“The last five years you know what CEOs say? ‘I want more for less, I want more for less’.”
But this has been the mantra for 30 years hasn’t it?
“I don’t think so. In the late ’90s what you saw really was a massive rush to technology for technology’s sake. You had the whole dot-com craze that was pushing companies into silly decisions. There wasn’t a business case that clients asked us to build back then. They would just say, ‘Hey, we need an ecommerce site, put it up quickly.’
And you start just automating bad processes. And what they should have been doing was looking at how they do business; looking at it from the standpoint of: ‘This is how we do business now, this is how we should do it in the future.’ They really didn’t do that. They just started implementing technology.
Well, that never works. A technology-driven project; that’s exactly what it is. You need business people driving it, business people taking ownership, and business people being hands-on involved with the engagement or you just won’t be successful.”
Is the job of IT/business alignment any easier these days?
“The technology piece is a much, much smaller component today than it was pre-2000 in everything. And with the standards and the sharing of more common platforms and stuff, companies are taking a look and saying, ‘I’m thinking about standardizing on a platform as opposed to finding the best CRM package or the best back-office package or the best supply chain management solution.
In my opinion, there’s only going to be three major platforms that survive and that’s Microsoft, SAP and it’s Oracle. So you have the open source movement vs. the .NET movement and … unless there’s some strategic reason not to, I’m going to look to standardizing on one of those platforms.”
What other trends do you see affecting IT today?
“The other thing where IT is going is it is clearly getting more and more to an outsourced mode. Whether it’s total IT outsourcing to where it’s going to become more of a utility or whether its going to be just outsourcing certain aspects of the IT environment.”
This kind of speaks to the Nicholas Carr argument doesn’t it? That IT doesn’t matter.
“That message has been oversimplified. The Nicholas Carr message. Some of those people have, and there’s been other articles similar, I think they’ve oversimplified it. It’s not as simple as the electric power generator analogy.”

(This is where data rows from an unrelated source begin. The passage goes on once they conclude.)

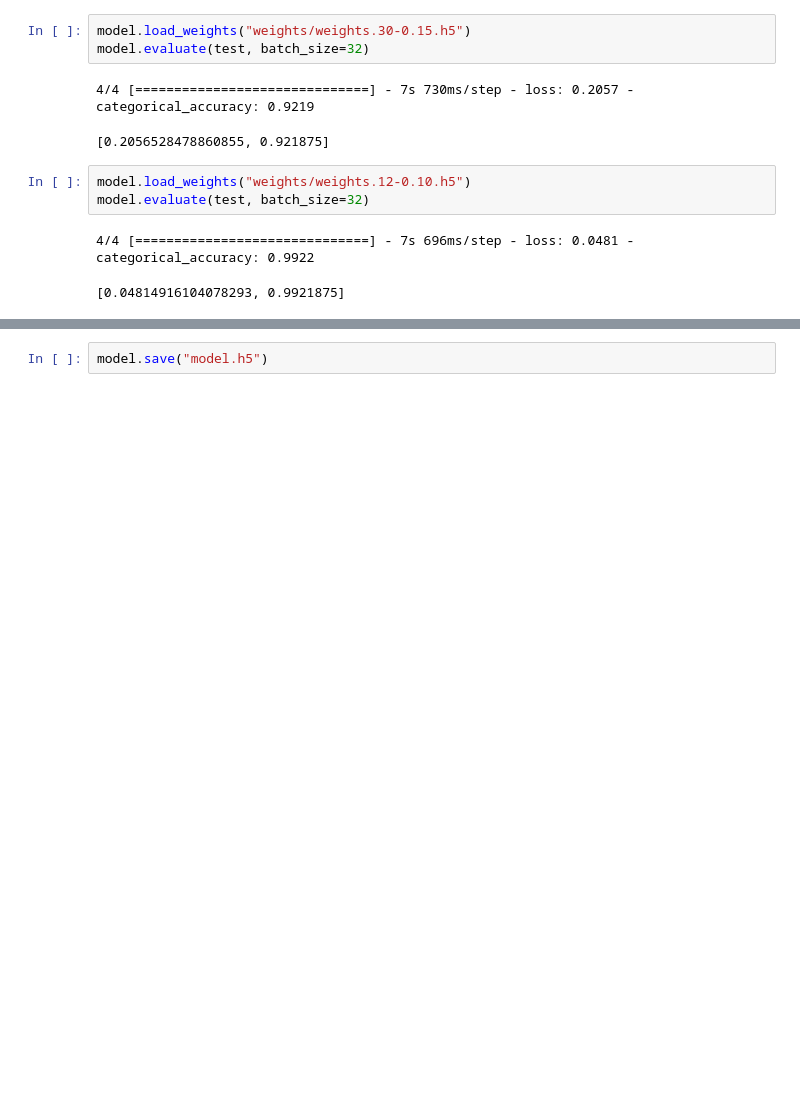
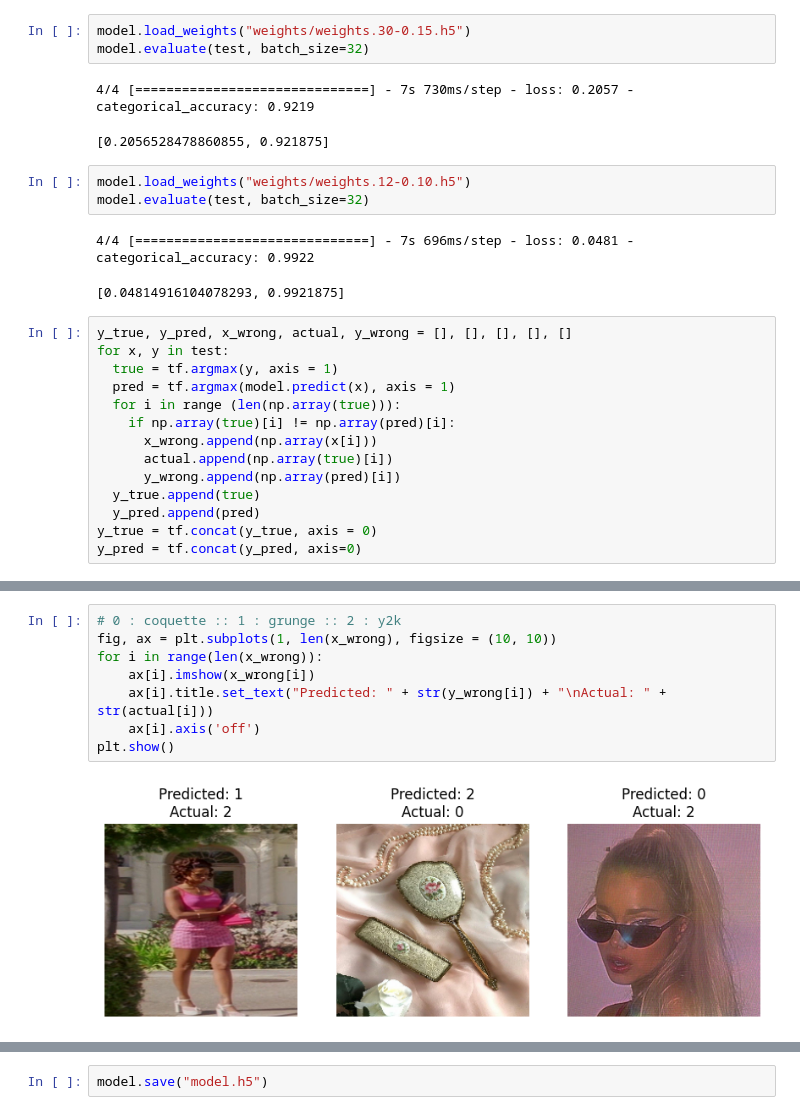
Before and after one commit to ashlxyzhang/core, a Jupyter notebook: x_core.ipynb, the cells around one changed output, grey strips where cells are left out. Drawn from its saved outputs; the diff is of its cells as text; blank space fills up the shorter version.

Commit message:
metrics for final model

```diff
--- a/x_core.ipynb
+++ b/x_core.ipynb
@@ -236,3 +236,17 @@ model.evaluate(test, batch_size=32)
 # %% [output]
 4/4 [==============================] - 7s 696ms/step - loss: 0.0481 - categorical_accuracy: 0.9922
 [0.04814916104078293, 0.9921875]
+# %%
+y_true, y_pred, x_wrong, actual, y_wrong = [], [], [], [], []
+for x, y in test:
+  true = tf.argmax(y, axis = 1)
+  pred = tf.argmax(model.predict(x), axis = 1)
+  for i in range (len(np.array(true))):
+    if np.array(true)[i] != np.array(pred)[i]:
+      x_wrong.append(np.array(x[i]))
+      actual.append(np.array(true)[i])
+      y_wrong.append(np.array(pred)[i])
+  y_true.append(true)
+  y_pred.append(pred)
+y_true = tf.concat(y_true, axis = 0)
+y_pred = tf.concat(y_pred, axis=0)
@@ -238,0 +258,10 @@ model.evaluate(test, batch_size=32)
+# %%
+# 0 : coquette :: 1 : grunge :: 2 : y2k
+fig, ax = plt.subplots(1, len(x_wrong), figsize = (10, 10))
+for i in range(len(x_wrong)):
+    ax[i].imshow(x_wrong[i])
+    ax[i].title.set_text("Predicted: " + str(y_wrong[i]) + "\nActual: " + str(actual[i]))
+    ax[i].axis('off')
+plt.show()
+# %% [output]
+[figure, added]
```
Also changed, not shown: parts of 3 cells of this notebook, 1 other file.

“I would say if you talk about CRM, which is your front office facing application; the way that service your customer, the way that you market to them, the way that you sell to them, everyone does that differently. And there’s certain pieces that I feel are definitely mission-critical, that you should keep internally and keep them close to the vest and strategic and confidential.
What I’m saying is sales, marketing and customer service is a process you have to look at hard and say, ‘Okay, what can I afford to generically outsource?’ And, ‘Can I keep the kind of service levels I need and still serve and sell and market to my customer?’ If I can, then I would outsource it.”
What parts of IT do you see being outsourced more than others?
“There’s clearly some of the redundant maintenance, support, testing type functions, helpdesk, that you can outsource and it’s not strategic. Generally speaking, infrastructure, telecom, the back office; unless there’s some reason for security purposes that are really driving your business, I’d think hard about outsourcing it.”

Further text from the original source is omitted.